= What needs to be done =
How many lines of the data include the string "files"? State that number alone.

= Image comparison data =
##########
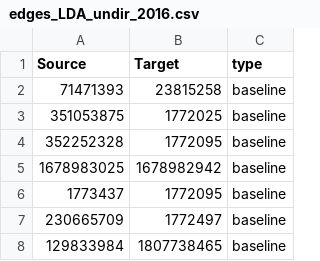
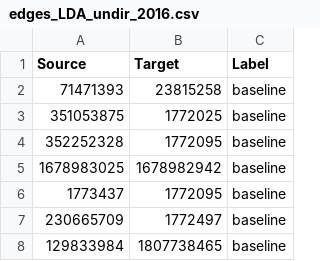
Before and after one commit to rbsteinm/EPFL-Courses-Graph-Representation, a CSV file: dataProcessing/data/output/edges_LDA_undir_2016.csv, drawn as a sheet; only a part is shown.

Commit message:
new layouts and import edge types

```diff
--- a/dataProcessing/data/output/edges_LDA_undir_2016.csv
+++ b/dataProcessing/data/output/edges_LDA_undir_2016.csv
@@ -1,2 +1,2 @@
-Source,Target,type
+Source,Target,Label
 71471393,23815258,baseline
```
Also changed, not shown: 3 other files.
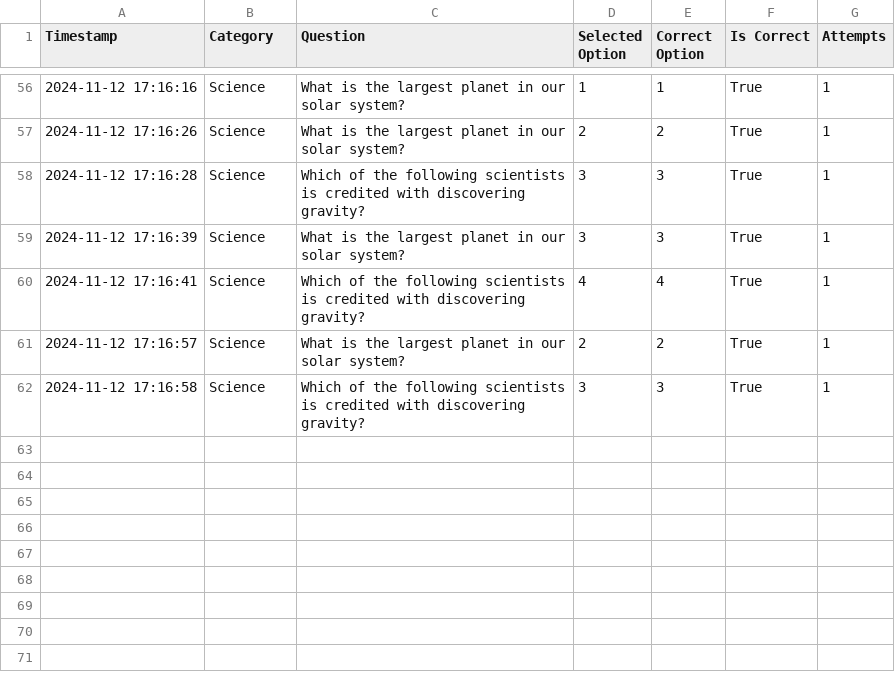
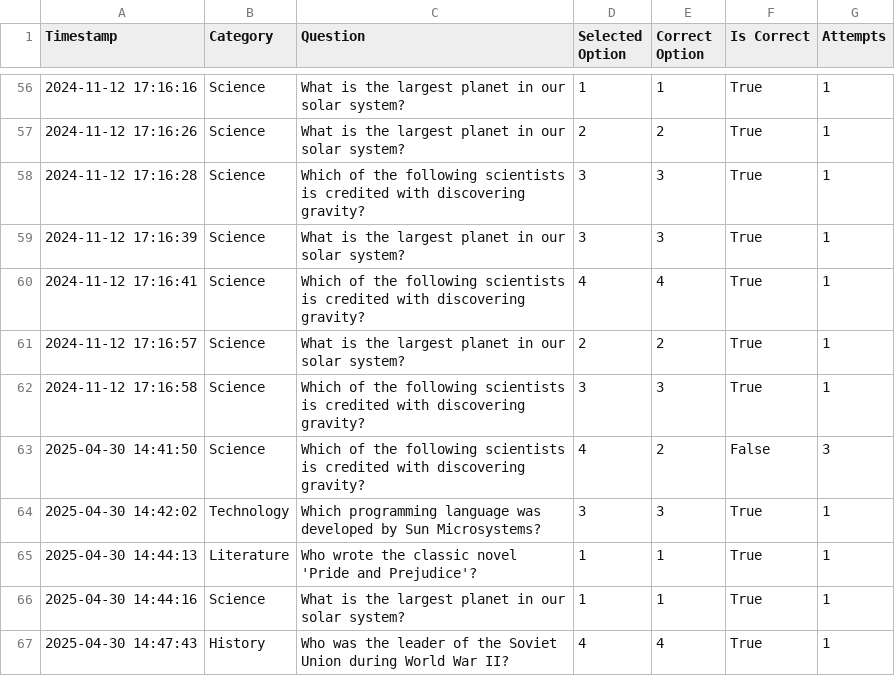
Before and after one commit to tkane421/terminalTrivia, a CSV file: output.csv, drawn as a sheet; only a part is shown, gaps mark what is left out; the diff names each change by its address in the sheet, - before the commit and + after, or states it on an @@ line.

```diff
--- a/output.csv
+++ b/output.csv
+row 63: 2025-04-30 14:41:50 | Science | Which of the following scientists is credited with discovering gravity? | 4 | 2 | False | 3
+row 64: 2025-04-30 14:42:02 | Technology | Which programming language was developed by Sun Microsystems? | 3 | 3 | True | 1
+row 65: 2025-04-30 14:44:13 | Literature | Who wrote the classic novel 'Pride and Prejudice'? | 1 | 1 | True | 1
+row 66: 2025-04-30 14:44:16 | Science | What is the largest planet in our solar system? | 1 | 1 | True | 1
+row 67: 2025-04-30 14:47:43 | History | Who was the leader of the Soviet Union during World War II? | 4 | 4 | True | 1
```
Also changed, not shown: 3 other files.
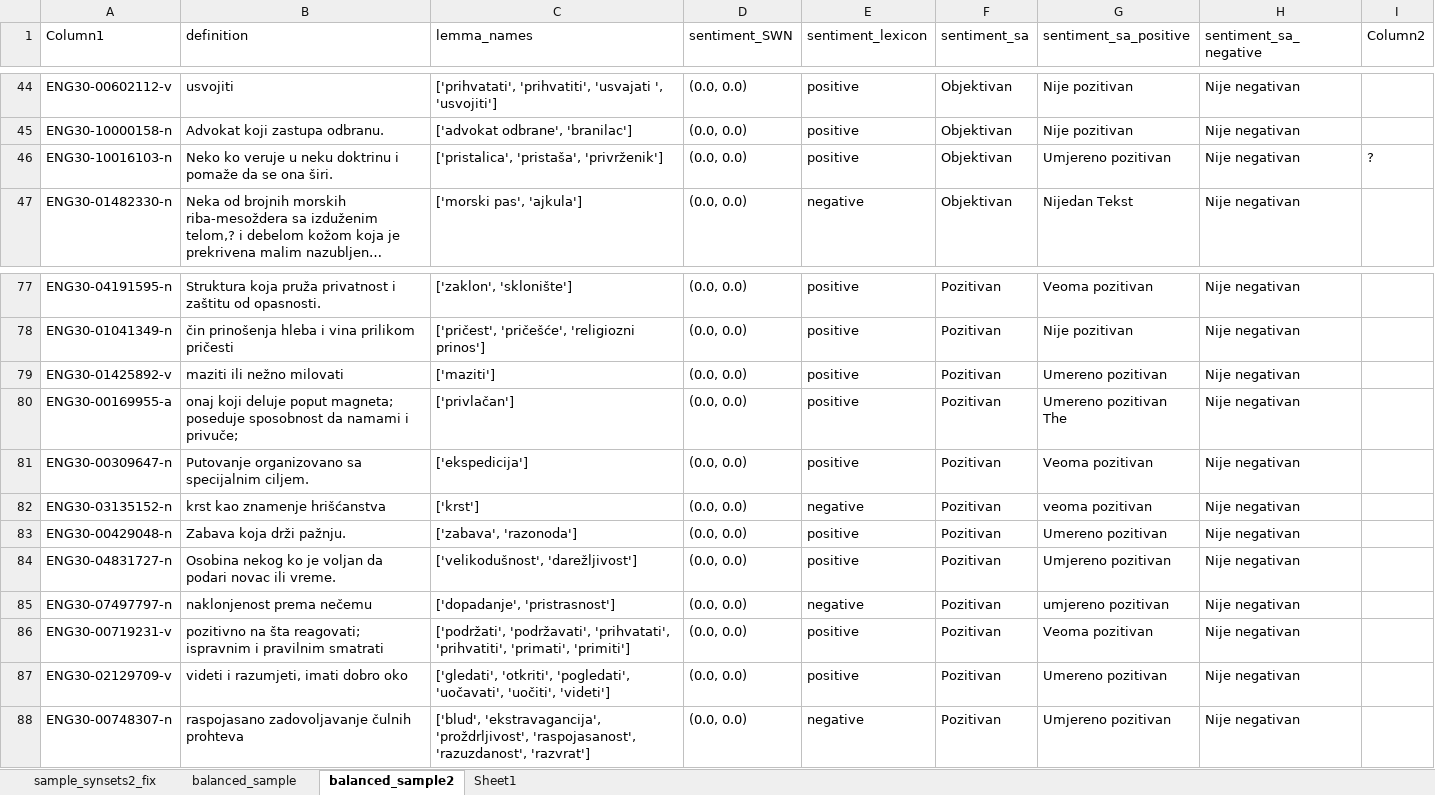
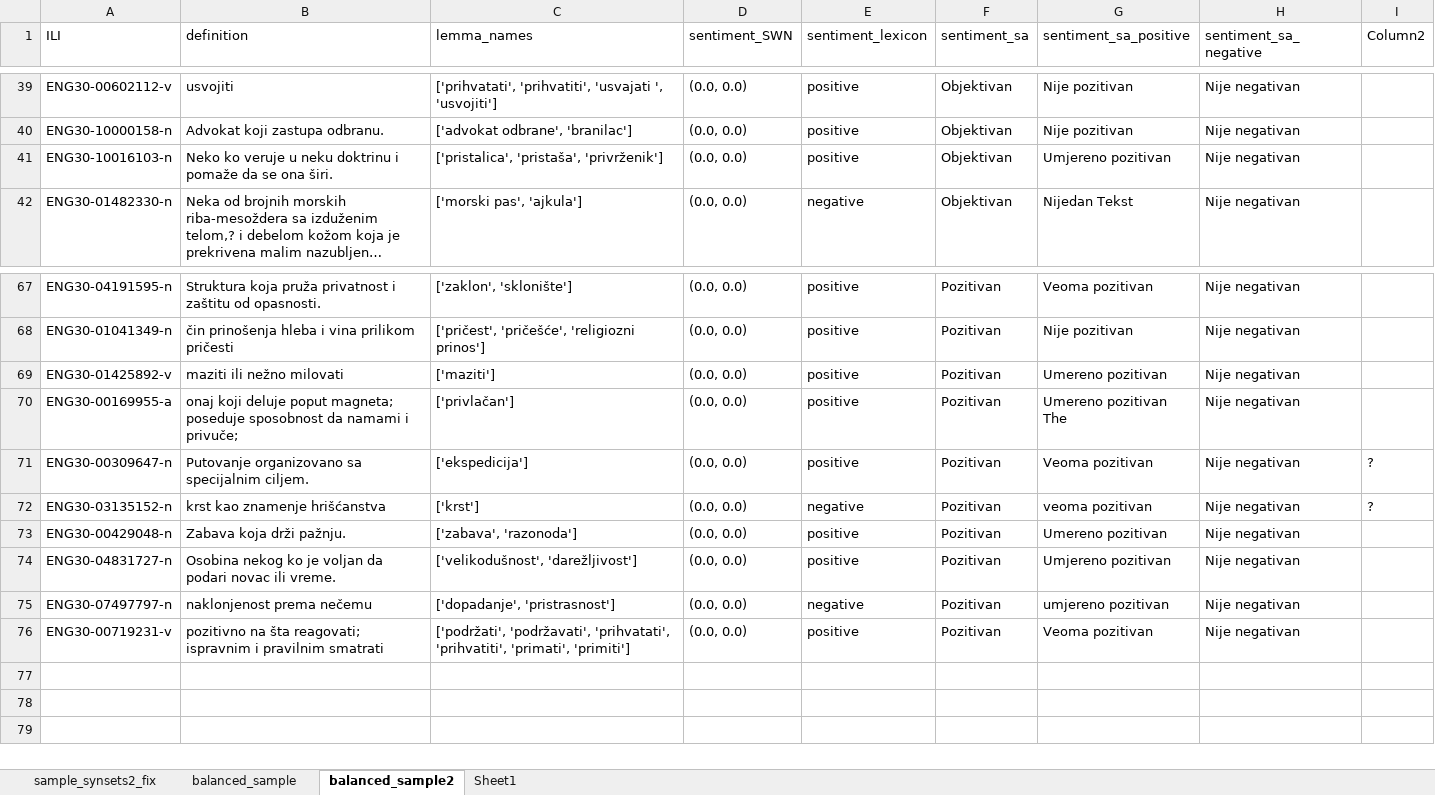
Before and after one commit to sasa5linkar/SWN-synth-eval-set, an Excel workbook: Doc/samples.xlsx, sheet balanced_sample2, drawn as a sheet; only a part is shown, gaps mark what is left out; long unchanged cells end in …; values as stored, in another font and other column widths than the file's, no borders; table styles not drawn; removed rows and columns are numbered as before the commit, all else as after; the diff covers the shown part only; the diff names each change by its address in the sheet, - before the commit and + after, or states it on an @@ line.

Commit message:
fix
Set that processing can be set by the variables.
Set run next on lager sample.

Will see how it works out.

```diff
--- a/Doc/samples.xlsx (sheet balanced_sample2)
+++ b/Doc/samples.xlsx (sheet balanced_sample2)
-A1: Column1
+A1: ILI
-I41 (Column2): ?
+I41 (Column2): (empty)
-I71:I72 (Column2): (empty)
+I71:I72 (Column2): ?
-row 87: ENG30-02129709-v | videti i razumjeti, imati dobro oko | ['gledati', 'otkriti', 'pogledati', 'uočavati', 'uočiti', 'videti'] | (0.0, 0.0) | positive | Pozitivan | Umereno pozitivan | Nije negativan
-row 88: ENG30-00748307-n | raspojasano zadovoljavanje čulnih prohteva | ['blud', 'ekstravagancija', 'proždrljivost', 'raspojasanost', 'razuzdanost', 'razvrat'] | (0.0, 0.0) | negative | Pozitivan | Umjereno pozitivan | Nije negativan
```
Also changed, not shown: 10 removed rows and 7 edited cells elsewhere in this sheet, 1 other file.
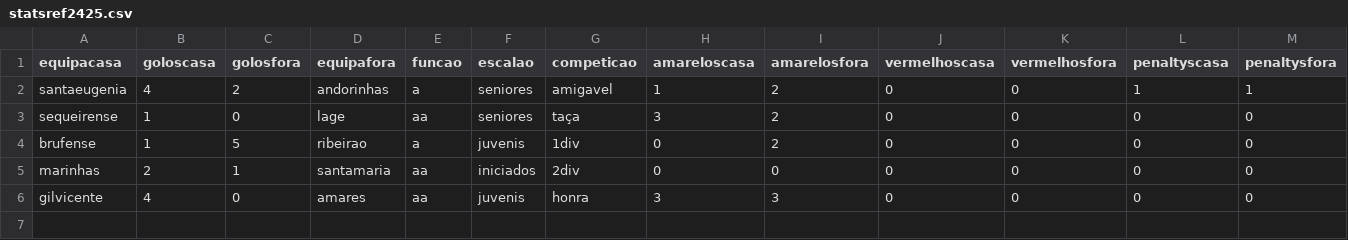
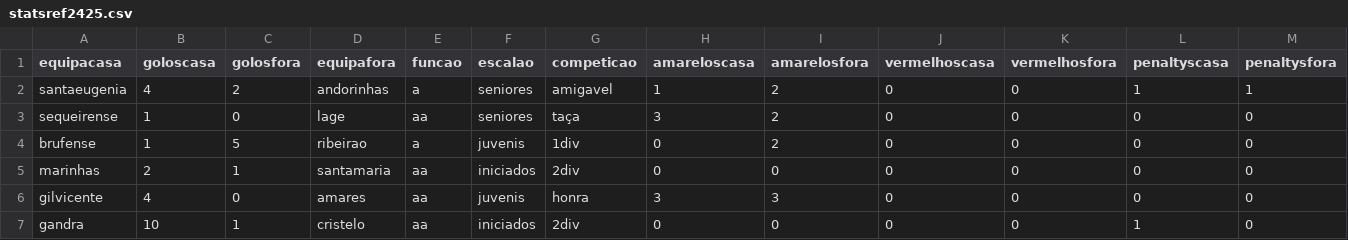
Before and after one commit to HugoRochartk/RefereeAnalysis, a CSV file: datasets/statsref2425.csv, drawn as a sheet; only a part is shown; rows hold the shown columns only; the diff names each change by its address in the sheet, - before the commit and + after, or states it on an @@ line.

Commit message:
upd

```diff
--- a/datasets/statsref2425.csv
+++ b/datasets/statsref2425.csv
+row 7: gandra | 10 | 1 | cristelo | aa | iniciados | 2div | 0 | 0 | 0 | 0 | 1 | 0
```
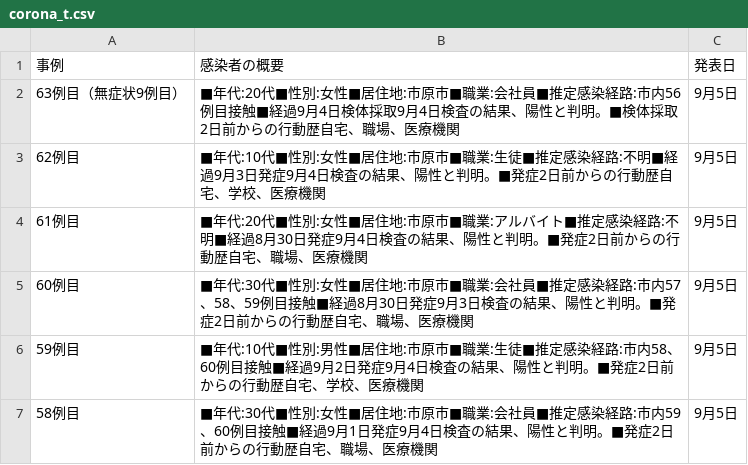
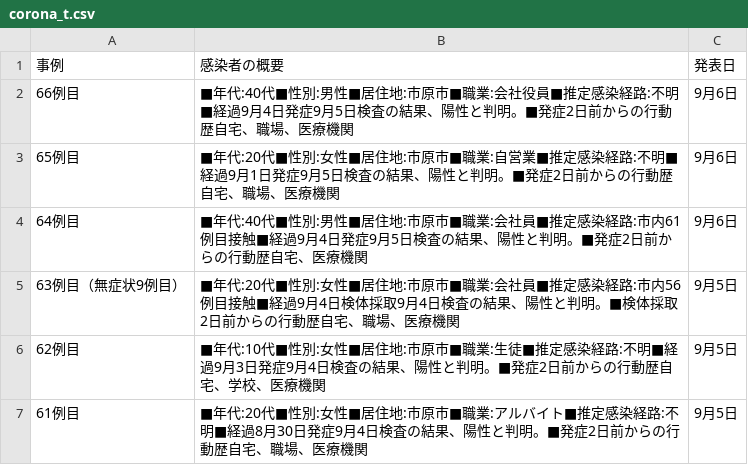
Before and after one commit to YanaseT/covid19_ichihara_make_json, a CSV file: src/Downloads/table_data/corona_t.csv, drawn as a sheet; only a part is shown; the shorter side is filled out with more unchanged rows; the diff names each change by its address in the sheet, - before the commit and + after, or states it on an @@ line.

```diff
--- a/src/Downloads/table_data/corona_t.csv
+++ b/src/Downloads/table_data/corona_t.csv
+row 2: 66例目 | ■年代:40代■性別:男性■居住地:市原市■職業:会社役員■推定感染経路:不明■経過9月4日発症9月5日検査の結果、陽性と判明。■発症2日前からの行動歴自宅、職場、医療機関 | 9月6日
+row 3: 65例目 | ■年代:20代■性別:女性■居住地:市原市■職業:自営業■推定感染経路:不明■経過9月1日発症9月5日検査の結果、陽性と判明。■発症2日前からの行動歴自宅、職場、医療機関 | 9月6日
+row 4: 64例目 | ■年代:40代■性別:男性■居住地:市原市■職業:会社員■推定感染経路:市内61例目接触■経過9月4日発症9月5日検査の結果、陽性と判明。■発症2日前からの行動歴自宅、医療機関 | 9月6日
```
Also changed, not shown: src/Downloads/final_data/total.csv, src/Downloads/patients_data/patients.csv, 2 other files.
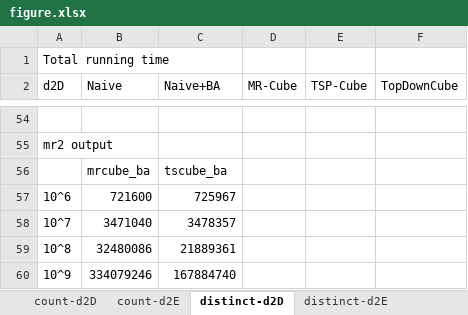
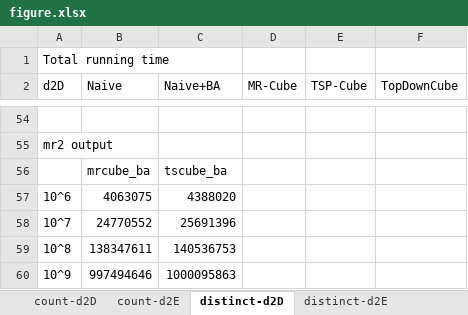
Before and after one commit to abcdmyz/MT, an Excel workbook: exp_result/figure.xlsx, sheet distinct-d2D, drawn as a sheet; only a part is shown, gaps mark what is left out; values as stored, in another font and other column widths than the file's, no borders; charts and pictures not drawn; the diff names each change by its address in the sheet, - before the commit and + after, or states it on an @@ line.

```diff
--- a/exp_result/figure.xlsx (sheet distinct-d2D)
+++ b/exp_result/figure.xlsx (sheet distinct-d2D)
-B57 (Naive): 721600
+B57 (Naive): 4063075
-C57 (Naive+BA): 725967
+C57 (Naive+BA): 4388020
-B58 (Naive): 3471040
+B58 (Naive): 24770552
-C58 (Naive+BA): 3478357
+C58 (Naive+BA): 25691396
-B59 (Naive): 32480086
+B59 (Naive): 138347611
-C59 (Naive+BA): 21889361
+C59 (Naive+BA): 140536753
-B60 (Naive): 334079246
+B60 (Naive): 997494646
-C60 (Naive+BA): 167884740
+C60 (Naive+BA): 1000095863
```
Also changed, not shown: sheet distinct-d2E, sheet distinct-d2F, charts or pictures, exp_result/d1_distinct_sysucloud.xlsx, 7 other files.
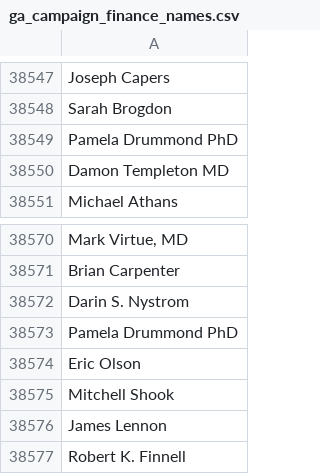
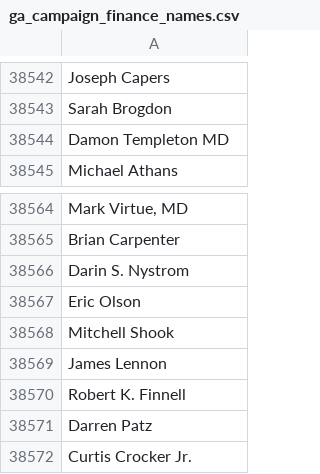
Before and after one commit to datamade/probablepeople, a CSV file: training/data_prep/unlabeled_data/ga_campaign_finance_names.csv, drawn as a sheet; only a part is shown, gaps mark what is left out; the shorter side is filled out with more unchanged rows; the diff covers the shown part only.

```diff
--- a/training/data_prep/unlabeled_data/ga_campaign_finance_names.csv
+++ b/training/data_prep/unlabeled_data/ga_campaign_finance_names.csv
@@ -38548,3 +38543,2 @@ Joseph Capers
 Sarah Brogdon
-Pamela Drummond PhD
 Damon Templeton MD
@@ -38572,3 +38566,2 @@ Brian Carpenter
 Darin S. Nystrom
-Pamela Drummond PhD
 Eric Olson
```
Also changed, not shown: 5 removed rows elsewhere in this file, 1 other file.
##########
= Finished task =
4